  • (1/5)
    Such a boring, middle aged woman’s wet dream. Main story weak, stories within the story were horrible and we are supposed to believe they were written by a talented author. Skip it.
  • (5/5)
    Stunningly beautiful and bittersweet. My heart aches for the characters through time but that’s how life goes.
  • (5/5)
    It is a beautiful story that intertwines many storylines. But it’s true charm is that the plot only seems to work it’s magic due to the decidedly British way of writing. I have truly fallen in love with this book.
  • (5/5)
    A beautiful story! One of my new favorite books.....such s fun and poetic book about love, loss and friendship.
  • (5/5)
    Anthony keeps every lost thing he finds, no matter how small. The things he's looking after mean something to someone. He knows he doesn't have much time left and when he dies he leaves his assistant Laura his house with all the lost items. He wants her to take care of them and he hopes she'll be able to find the owners of the treasures he's lovingly kept for them. Will she be able to fulfill his last wish?

    Laura needs a second chance. After a bad marriage she's ready for happiness in her life. It's something she's almost forgotten about and Anthony's legacy brings her exactly what she'd been missing for a very long time. The company of Freddy, the gardener, and Sunshine, a girl from the neighborhood, is doing her good. Will Laura be able, with some help from her wonderful new friends, to return Anthony's lost things to their owners?

    The Keeper of Lost Things is a beautiful story. Ruth Hogan describes Laura's new task and the changes she's going through in a great vivid way. She also tells the possible stories behind the things Anthony has collected over the years. There are several items and histories that are somehow connected and their main purpose becomes clear at the ending of the book, which is something I absolutely loved. Ruth Hogan combines gorgeous words with cherished memories. I especially loved that she shows her readers that something that might seem insignificant in the grand scheme of things can mean the world to someone.
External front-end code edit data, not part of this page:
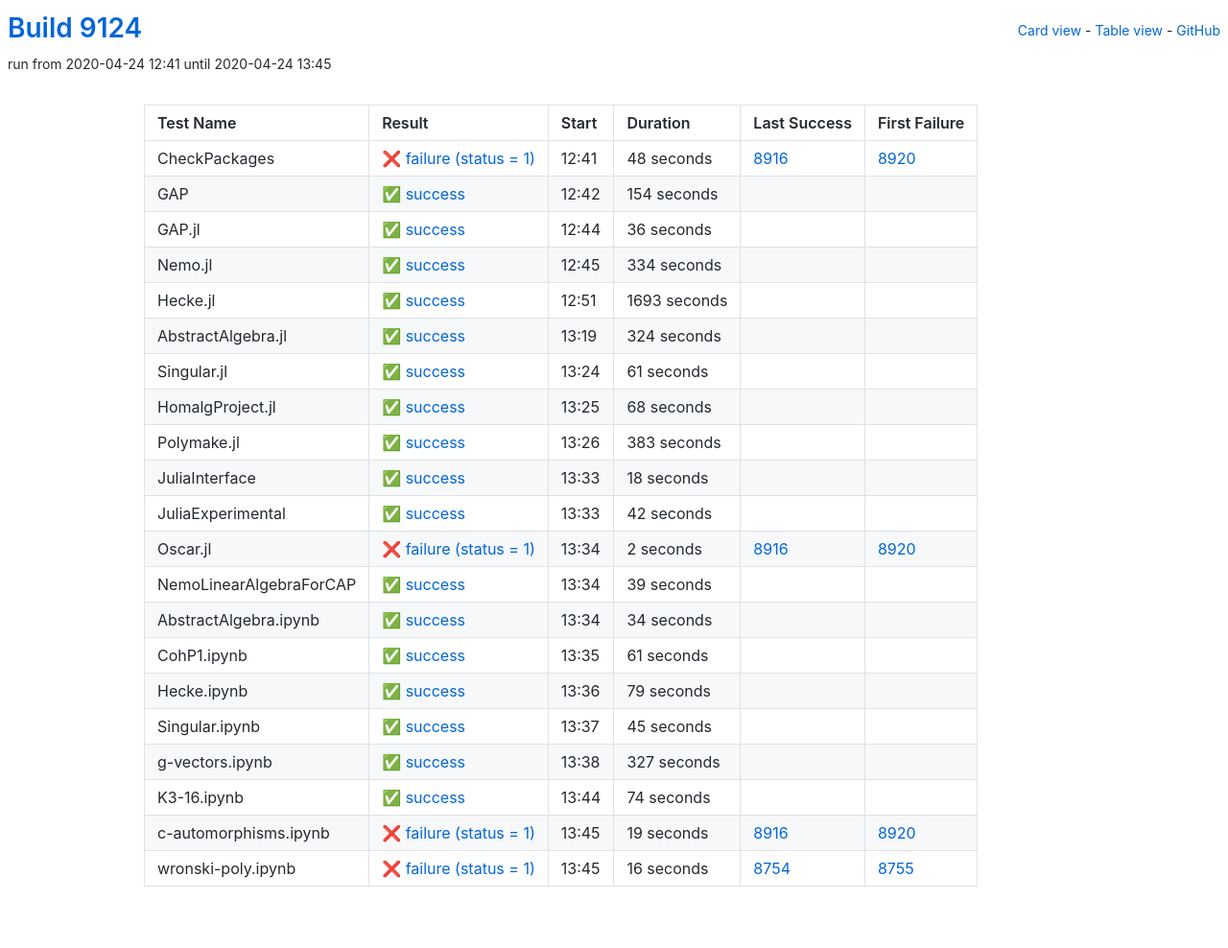
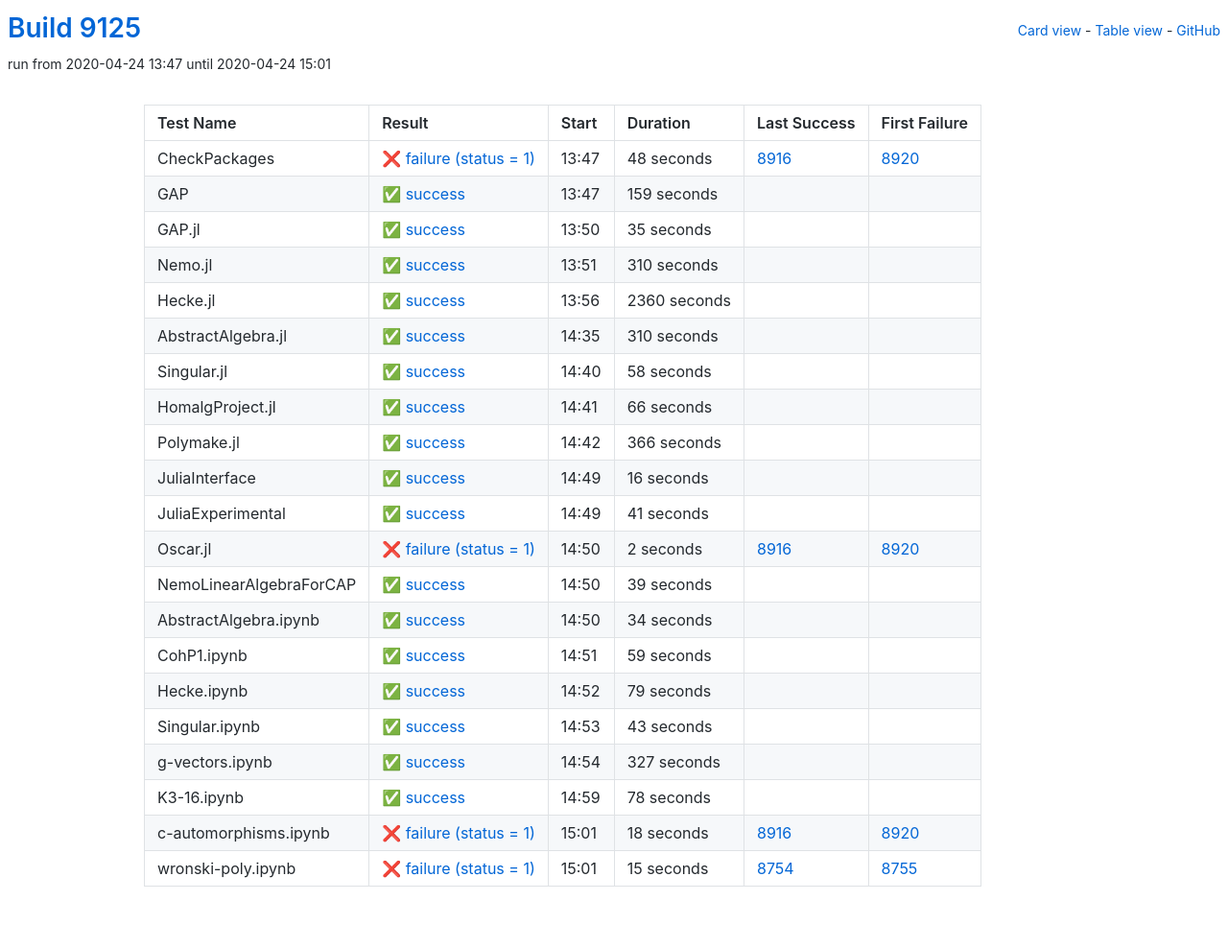
Before and after one commit to oscar-system/oscar-ci-status, a Jekyll site: the page built from table.html, in a window 1280 px wide. Shown: the whole page at 96% size. Built offline with Jekyll 4.4.1, drawn with Linux system fonts in a browser that asks for light colours.

Commit message:
Build 9125

```diff
--- a/_data/ci.yml
+++ b/_data/ci.yml
@@ -1,5 +1,5 @@
-build: 9124
-build_url: https://oscarci.mathematik.uni-kl.de/job/oscar/9124/
+build: 9125
+build_url: https://oscarci.mathematik.uni-kl.de/job/oscar/9125/
 job: oscar
 tests:
 - duration: 48
@@ -8,119 +8,119 @@
   first_failure_url: https://oscarci.mathematik.uni-kl.de/job/oscar/8920/
   last_success: 8916
   last_success_url: https://oscarci.mathematik.uni-kl.de/job/oscar/8916/
-  log: https://oscarci.mathematik.uni-kl.de/job/oscar/9124/artifact/logs/build-9124/CheckPackages.log
+  log: https://oscarci.mathematik.uni-kl.de/job/oscar/9125/artifact/logs/build-9125/CheckPackages.log
   name: CheckPackages
-  start: 2020-04-24 12:41
+  start: 2020-04-24 13:47
   status: failure
   success: false
-- duration: 154
+- duration: 159
   exitcode: 0
   first_failure: false
   first_failure_url: null
   last_success: false
   last_success_url: null
-  log: https://oscarci.mathematik.uni-kl.de/job/oscar/9124/artifact/logs/build-9124/GAP.log
+  log: https://oscarci.mathematik.uni-kl.de/job/oscar/9125/artifact/logs/build-9125/GAP.log
   name: GAP
-  start: 2020-04-24 12:42
+  start: 2020-04-24 13:47
   status: success
   success: true
-- duration: 36
+- duration: 35
   exitcode: 0
   first_failure: false
   first_failure_url: null
   last_success: false
   last_success_url: null
-  log: https://oscarci.mathematik.uni-kl.de/job/oscar/9124/artifact/logs/build-9124/GAP.jl.log
+  log: https://oscarci.mathematik.uni-kl.de/job/oscar/9125/artifact/logs/build-9125/GAP.jl.log
   name: GAP.jl
-  start: 2020-04-24 12:44
+  start: 2020-04-24 13:50
   status: success
   success: true
-- duration: 334
+- duration: 310
   exitcode: 0
   first_failure: false
   first_failure_url: null
   last_success: false
   last_success_url: null
-  log: https://oscarci.mathematik.uni-kl.de/job/oscar/9124/artifact/logs/build-9124/Nemo.jl.log
+  log: https://oscarci.mathematik.uni-kl.de/job/oscar/9125/artifact/logs/build-9125/Nemo.jl.log
   name: Nemo.jl
-  start: 2020-04-24 12:45
+  start: 2020-04-24 13:51
   status: success
   success: true
-- duration: 1693
+- duration: 2360
   exitcode: 0
   first_failure: false
   first_failure_url: null
   last_success: false
   last_success_url: null
-  log: https://oscarci.mathematik.uni-kl.de/job/oscar/9124/artifact/logs/build-9124/Hecke.jl.log
+  log: https://oscarci.mathematik.uni-kl.de/job/oscar/9125/artifact/logs/build-9125/Hecke.jl.log
   name: Hecke.jl
-  start: 2020-04-24 12:51
+  start: 2020-04-24 13:56
   status: success
   success: true
-- duration: 324
+- duration: 310
   exitcode: 0
   first_failure: false
   first_failure_url: null
   last_success: false
   last_success_url: null
-  log: https://oscarci.mathematik.uni-kl.de/job/oscar/9124/artifact/logs/build-9124/AbstractAlgebra.jl.log
+  log: https://oscarci.mathematik.uni-kl.de/job/oscar/9125/artifact/logs/build-9125/AbstractAlgebra.jl.log
   name: AbstractAlgebra.jl
-  start: 2020-04-24 13:19
+  start: 2020-04-24 14:35
   status: success
   success: true
-- duration: 61
+- duration: 58
   exitcode: 0
   first_failure: false
   first_failure_url: null
   last_success: false
   last_success_url: null
-  log: https://oscarci.mathematik.uni-kl.de/job/oscar/9124/artifact/logs/build-9124/Singular.jl.log
+  log: https://oscarci.mathematik.uni-kl.de/job/oscar/9125/artifact/logs/build-9125/Singular.jl.log
   name: Singular.jl
-  start: 2020-04-24 13:24
+  start: 2020-04-24 14:40
   status: success
   success: true
-- duration: 68
+- duration: 66
   exitcode: 0
   first_failure: false
   first_failure_url: null
   last_success: false
   last_success_url: null
-  log: https://oscarci.mathematik.uni-kl.de/job/oscar/9124/artifact/logs/build-9124/HomalgProject.jl.log
+  log: https://oscarci.mathematik.uni-kl.de/job/oscar/9125/artifact/logs/build-9125/HomalgProject.jl.log
   name: HomalgProject.jl
-  start: 2020-04-24 13:25
+  start: 2020-04-24 14:41
   status: success
   success: true
-- duration: 383
+- duration: 366
   exitcode: 0
   first_failure: false
   first_failure_url: null
   last_success: false
   last_success_url: null
-  log: https://oscarci.mathematik.uni-kl.de/job/oscar/9124/artifact/logs/build-9124/Polymake.jl.log
+  log: https://oscarci.mathematik.uni-kl.de/job/oscar/9125/artifact/logs/build-9125/Polymake.jl.log
   name: Polymake.jl
-  start: 2020-04-24 13:26
+  start: 2020-04-24 14:42
   status: success
   success: true
-- duration: 18
+- duration: 16
   exitcode: 0
   first_failure: false
   first_failure_url: null
   last_success: false
   last_success_url: null
-  log: https://oscarci.mathematik.uni-kl.de/job/oscar/9124/artifact/logs/build-9124/JuliaInterface.log
+  log: https://oscarci.mathematik.uni-kl.de/job/oscar/9125/artifact/logs/build-9125/JuliaInterface.log
   name: JuliaInterface
-  start: 2020-04-24 13:33
+  start: 2020-04-24 14:49
   status: success
   success: true
-- duration: 42
+- duration: 41
   exitcode: 0
   first_failure: false
   first_failure_url: null
   last_success: false
   last_success_url: null
-  log: https://oscarci.mathematik.uni-kl.de/job/oscar/9124/artifact/logs/build-9124/JuliaExperimental.log
+  log: https://oscarci.mathematik.uni-kl.de/job/oscar/9125/artifact/logs/build-9125/JuliaExperimental.log
   name: JuliaExperimental
-  start: 2020-04-24 13:33
+  start: 2020-04-24 14:49
   status: success
   success: true
 - duration: 2
@@ -129,9 +129,9 @@
   first_failure_url: https://oscarci.mathematik.uni-kl.de/job/oscar/8920/
   last_success: 8916
   last_success_url: https://oscarci.mathematik.uni-kl.de/job/oscar/8916/
-  log: https://oscarci.mathematik.uni-kl.de/job/oscar/9124/artifact/logs/build-9124/Oscar.jl.log
+  log: https://oscarci.mathematik.uni-kl.de/job/oscar/9125/artifact/logs/build-9125/Oscar.jl.log
   name: Oscar.jl
-  start: 2020-04-24 13:34
+  start: 2020-04-24 14:50
   status: failure
   success: false
 - duration: 39
@@ -140,9 +140,9 @@
   first_failure_url: null
   last_success: false
   last_success_url: null
-  log: https://oscarci.mathematik.uni-kl.de/job/oscar/9124/artifact/logs/build-9124/NemoLinearAlgebraForCAP.log
+  log: https://oscarci.mathematik.uni-kl.de/job/oscar/9125/artifact/logs/build-9125/NemoLinearAlgebraForCAP.log
   name: NemoLinearAlgebraForCAP
-  start: 2020-04-24 13:34
+  start: 2020-04-24 14:50
   status: success
   success: true
 - duration: 34
@@ -151,20 +151,20 @@
   first_failure_url: null
   last_success: false
   last_success_url: null
-  log: https://oscarci.mathematik.uni-kl.de/job/oscar/9124/artifact/logs/build-9124/AbstractAlgebra.ipynb.log
+  log: https://oscarci.mathematik.uni-kl.de/job/oscar/9125/artifact/logs/build-9125/AbstractAlgebra.ipynb.log
   name: AbstractAlgebra.ipynb
-  start: 2020-04-24 13:34
+  start: 2020-04-24 14:50
   status: success
   success: true
-- duration: 61
+- duration: 59
   exitcode: 0
   first_failure: false
   first_failure_url: null
   last_success: false
   last_success_url: null
-  log: https://oscarci.mathematik.uni-kl.de/job/oscar/9124/artifact/logs/build-9124/CohP1.ipynb.log
+  log: https://oscarci.mathematik.uni-kl.de/job/oscar/9125/artifact/logs/build-9125/CohP1.ipynb.log
   name: CohP1.ipynb
-  start: 2020-04-24 13:35
+  start: 2020-04-24 14:51
   status: success
   success: true
 - duration: 79
@@ -173,20 +173,20 @@
   first_failure_url: null
   last_success: false
   last_success_url: null
-  log: https://oscarci.mathematik.uni-kl.de/job/oscar/9124/artifact/logs/build-9124/Hecke.ipynb.log
+  log: https://oscarci.mathematik.uni-kl.de/job/oscar/9125/artifact/logs/build-9125/Hecke.ipynb.log
   name: Hecke.ipynb
-  start: 2020-04-24 13:36
+  start: 2020-04-24 14:52
   status: success
   success: true
-- duration: 45
+- duration: 43
   exitcode: 0
   first_failure: false
   first_failure_url: null
   last_success: false
   last_success_url: null
-  log: https://oscarci.mathematik.uni-kl.de/job/oscar/9124/artifact/logs/build-9124/Singular.ipynb.log
+  log: https://oscarci.mathematik.uni-kl.de/job/oscar/9125/artifact/logs/build-9125/Singular.ipynb.log
   name: Singular.ipynb
-  start: 2020-04-24 13:37
+  start: 2020-04-24 14:53
   status: success
   success: true
 - duration: 327
@@ -195,41 +195,41 @@
   first_failure_url: null
   last_success: false
   last_success_url: null
-  log: https://oscarci.mathematik.uni-kl.de/job/oscar/9124/artifact/logs/build-9124/g-vectors.ipynb.log
+  log: https://oscarci.mathematik.uni-kl.de/job/oscar/9125/artifact/logs/build-9125/g-vectors.ipynb.log
   name: g-vectors.ipynb
-  start: 2020-04-24 13:38
+  start: 2020-04-24 14:54
   status: success
   success: true
-- duration: 74
+- duration: 78
   exitcode: 0
   first_failure: false
   first_failure_url: null
   last_success: false
   last_success_url: null
-  log: https://oscarci.mathematik.uni-kl.de/job/oscar/9124/artifact/logs/build-9124/K3-16.ipynb.log
+  log: https://oscarci.mathematik.uni-kl.de/job/oscar/9125/artifact/logs/build-9125/K3-16.ipynb.log
   name: K3-16.ipynb
-  start: 2020-04-24 13:44
+  start: 2020-04-24 14:59
   status: success
   success: true
-- duration: 19
+- duration: 18
   exitcode: 1
   first_failure: 8920
   first_failure_url: https://oscarci.mathematik.uni-kl.de/job/oscar/8920/
   last_success: 8916
   last_success_url: https://oscarci.mathematik.uni-kl.de/job/oscar/8916/
-  log: https://oscarci.mathematik.uni-kl.de/job/oscar/9124/artifact/logs/build-9124/c-automorphisms.ipynb.log
+  log: https://oscarci.mathematik.uni-kl.de/job/oscar/9125/artifact/logs/build-9125/c-automorphisms.ipynb.log
   name: c-automorphisms.ipynb
-  start: 2020-04-24 13:45
+  start: 2020-04-24 15:01
   status: failure
   success: false
-- duration: 16
+- duration: 15
   exitcode: 1
   first_failure: 8755
   first_failure_url: https://oscarci.mathematik.uni-kl.de/job/oscar/8755/
   last_success: 8754
   last_success_url: https://oscarci.mathematik.uni-kl.de/job/oscar/8754/
-  log: https://oscarci.mathematik.uni-kl.de/job/oscar/9124/artifact/logs/build-9124/wronski-poly.ipynb.log
+  log: https://oscarci.mathematik.uni-kl.de/job/oscar/9125/artifact/logs/build-9125/wronski-poly.ipynb.log
   name: wronski-poly.ipynb
-  start: 2020-04-24 13:45
+  start: 2020-04-24 15:01
   status: failure
   success: false
```
Also changed, not shown: README.md.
    Ruth Hogan has written a fantastic creative novel. I was impressed from the first sentence and liked every chapter. Some stories made me smile and others made me tear up. Every single one of them is valuable and precious. The Keeper of Lost Things is a special story. It's original, compelling and entertaining. It made me curious and it sparked my imagination. I really enjoyed reading this amazing book.